--- Source records ---
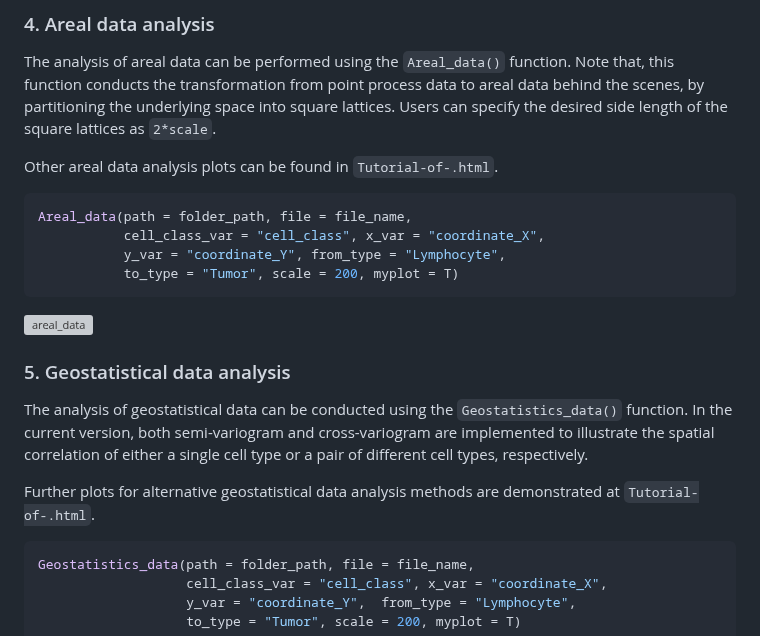
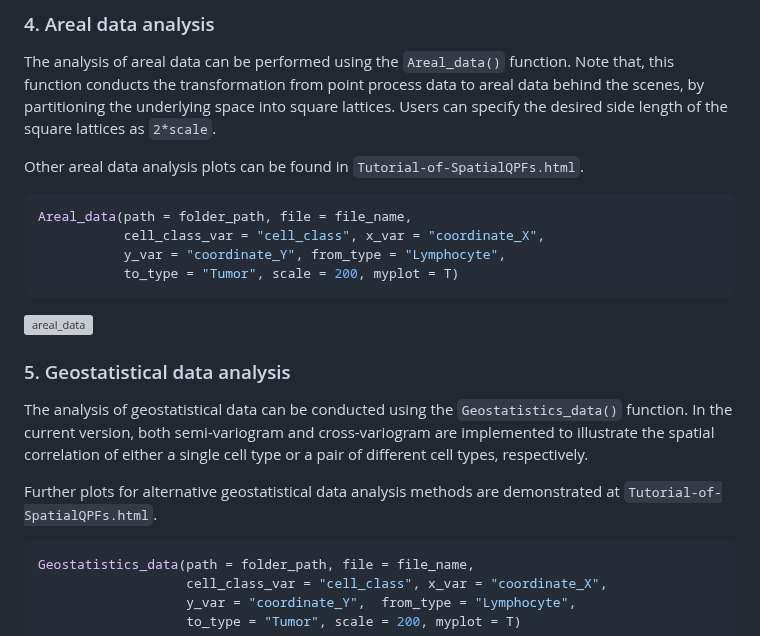
Before and after one commit to Genentech/SpatialQPFs, a Markdown page: README.md, the part around the change. Drawn GitHub-style; grey boxes are pictures that could not be loaded.

````diff
--- a/README.md
+++ b/README.md
@@ -100,7 +100,7 @@ Point_pattern_data_ITLR(path = folder_path, file = file_name,
 The analysis of areal data can be performed using the ```Areal_data()``` function.
 Note that, this function conducts the transformation from point process data to areal data behind the scenes, by partitioning the underlying space into square lattices. Users can specify the desired side length of the square lattices as ```2*scale```.
 
-Other areal data analysis plots can be found in ```Tutorial-of-.html```.
+Other areal data analysis plots can be found in ```Tutorial-of-SpatialQPFs.html```.
 
 ```R
 Areal_data(path = folder_path, file = file_name,
@@ -116,7 +116,7 @@ Areal_data(path = folder_path, file = file_name,
 ### 5. Geostatistical data analysis
 The analysis of geostatistical data can be conducted using the ```Geostatistics_data()``` function. In the current version, both semi-variogram and cross-variogram are implemented to illustrate the spatial correlation of either a single cell type or a pair of different cell types, respectively.
 
-Further plots for alternative geostatistical data analysis methods are demonstrated at ```Tutorial-of-.html```.
+Further plots for alternative geostatistical data analysis methods are demonstrated at ```Tutorial-of-SpatialQPFs.html```.
 
 ```R
 Geostatistics_data(path = folder_path, file = file_name,
````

--- Assignment ---
Write out the whole listing exactly, with no pictures.

--- Worked solution ---
Before and after one commit to Genentech/SpatialQPFs, a Markdown page: README.md, the part around the change. Drawn GitHub-style; grey boxes are pictures that could not be loaded.

````diff
--- a/README.md
+++ b/README.md
@@ -100,7 +100,7 @@ Point_pattern_data_ITLR(path = folder_path, file = file_name,
 The analysis of areal data can be performed using the ```Areal_data()``` function.
 Note that, this function conducts the transformation from point process data to areal data behind the scenes, by partitioning the underlying space into square lattices. Users can specify the desired side length of the square lattices as ```2*scale```.
 
-Other areal data analysis plots can be found in ```Tutorial-of-.html```.
+Other areal data analysis plots can be found in ```Tutorial-of-SpatialQPFs.html```.
 
 ```R
 Areal_data(path = folder_path, file = file_name,
@@ -116,7 +116,7 @@ Areal_data(path = folder_path, file = file_name,
 ### 5. Geostatistical data analysis
 The analysis of geostatistical data can be conducted using the ```Geostatistics_data()``` function. In the current version, both semi-variogram and cross-variogram are implemented to illustrate the spatial correlation of either a single cell type or a pair of different cell types, respectively.
 
-Further plots for alternative geostatistical data analysis methods are demonstrated at ```Tutorial-of-.html```.
+Further plots for alternative geostatistical data analysis methods are demonstrated at ```Tutorial-of-SpatialQPFs.html```.
 
 ```R
 Geostatistics_data(path = folder_path, file = file_name,
````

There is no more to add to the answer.